I’m no foodie, but the food was other worldly, from the rhubarb and chamomile ice cream sandwich waiting in my cabin’s mini-fridge when I arrived, to the homemade potato chips and dip with caviar I nibbled at lunch to the nine-course meals I tossed back each night at the property’s Social Haus.
Beets weren’t just boiled pink orbs, they were chopped, mixed with local flathead cherries, infused with something that tasted vaguely like a campfire (in a good way) and formed into diamond-shaped filets. I ate gorgeous mushrooms and venison and pheasant brined for 48 hours and served with sunchokes. I tasted fennel and a frozen palate cleanser made with gin, tarragon, and green tapioca. I grilled a thin strip of pork belly on a sizzling hot river rock. One memorable dish, called a terrarium, arrived in a mist-filled glass dome that, when lifted, revealed a cluster of tiny carrots and radishes and purple onions buried in a layer of bright green basil puree the color of fresh moss, over a layer of pureed kohlrabi.
The mysterious menu at the Green o
The menu, delivered on a sheet of stiff, bone-colored stock, always oozed mystery. One course of last night’s meal read, simply, “crudité.” That didn’t prepare me for what the server slid in front onto the table. It looked more like something you’d pick out at the neighborhood nursery than what you’d eat at an exclusive restaurant.
A miniature farm’s worth of leafy greens billowed from a terra cotta pot.

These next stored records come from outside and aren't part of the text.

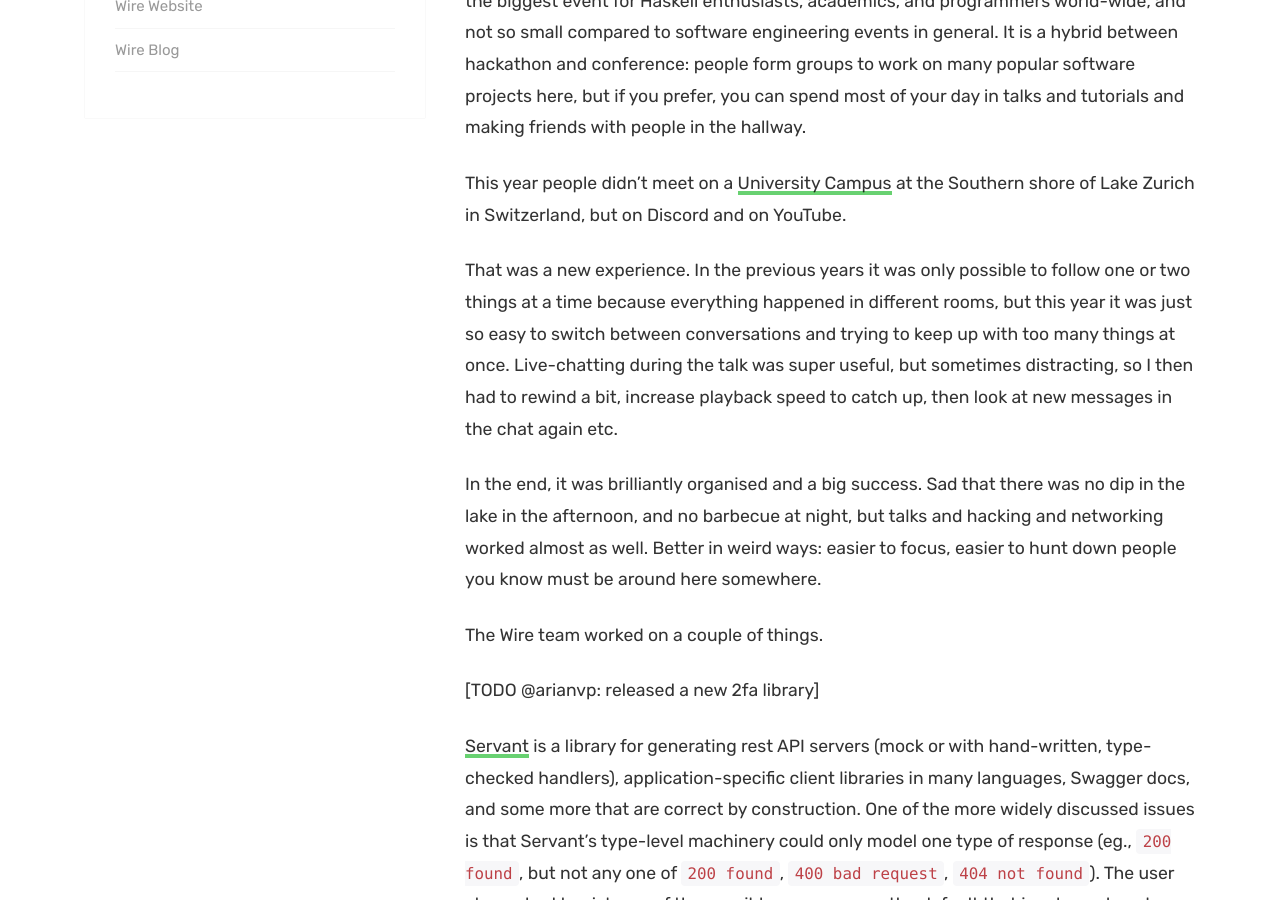
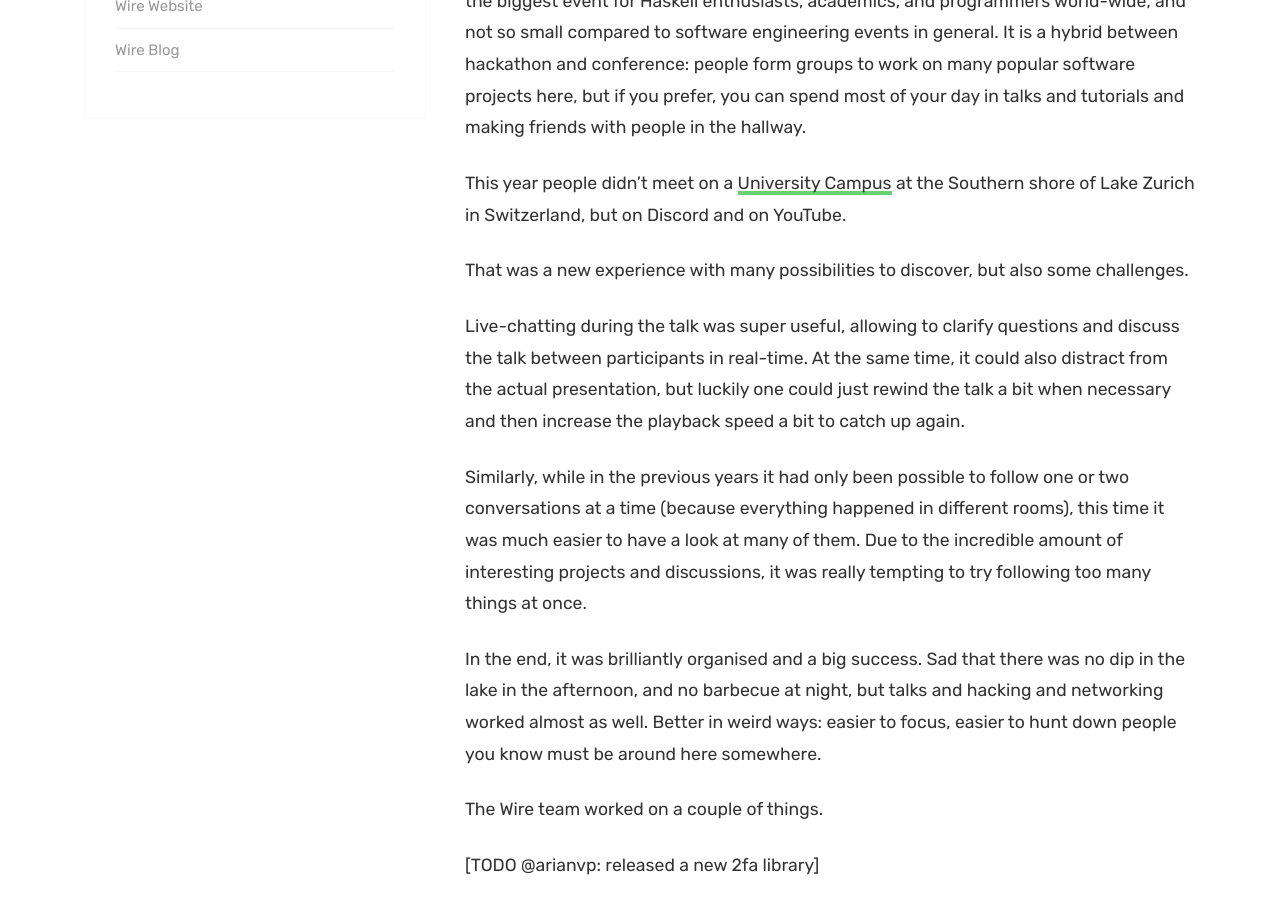
Before and after one commit to wireapp/wireapp.github.io, a Jekyll site: the page built from _posts/2020-06-18-zurihac.md, in a window 1280 px wide and 900 px high, scrolled down 313 px. Built offline with Jekyll 4.4.1, drawn with Linux system fonts in a browser that asks for light colours; comment, search, counter and statistics services are not loaded.

Commit message:
rewrite my part a bit with a more positive spin :P

```diff
--- a/_posts/2020-06-18-zurihac.md
+++ b/_posts/2020-06-18-zurihac.md
@@ -18,13 +18,21 @@ This year people didn't meet on a [University
 Campus](https://www.hsr.ch/) at the Southern shore of Lake Zurich in
 Switzerland, but on Discord and on YouTube.
 
-That was a new experience.  In the previous years it was only possible
-to follow one or two things at a time because everything happened in
-different rooms, but this year it was just so easy to switch between
-conversations and trying to keep up with too many things at once.
-Live-chatting during the talk was super useful, but sometimes
-distracting, so I then had to rewind a bit, increase playback speed to
-catch up, then look at new messages in the chat again etc.
+That was a new experience with many possibilities to discover, but
+also some challenges.
+
+Live-chatting during the talk was super useful, allowing to clarify
+questions and discuss the talk between participants in real-time.
+At the same time, it could also distract from the actual presentation,
+but luckily one could just rewind the talk a bit when necessary and
+then increase the playback speed a bit to catch up again.
+
+Similarly, while in the previous years it had only been possible to
+follow one or two conversations at a time (because everything happened
+in different rooms),
+this time it was much easier to have a look at many of them.
+Due to the incredible amount of interesting projects and discussions,
+it was really tempting to try following too many things at once.
 
 In the end, it was brilliantly organised and a big success.  Sad that
 there was no dip in the lake in the afternoon, and no barbecue at
```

But everything – save the clay vessel – the chef assured me, was edible. I zeroed in on a tender shoot and plucked it gently forth, like a farmer harvesting the evening crop. A tiny carrot emerged from the soil, along with a bit of soil – a crumbly brown mixture of toasted hazel nuts (a thing here, I’m told), chicory and roasted onion ash.
I popped it in my mouth. Like almost everything else here, it blew me away.
Food, as art. I’m a fan.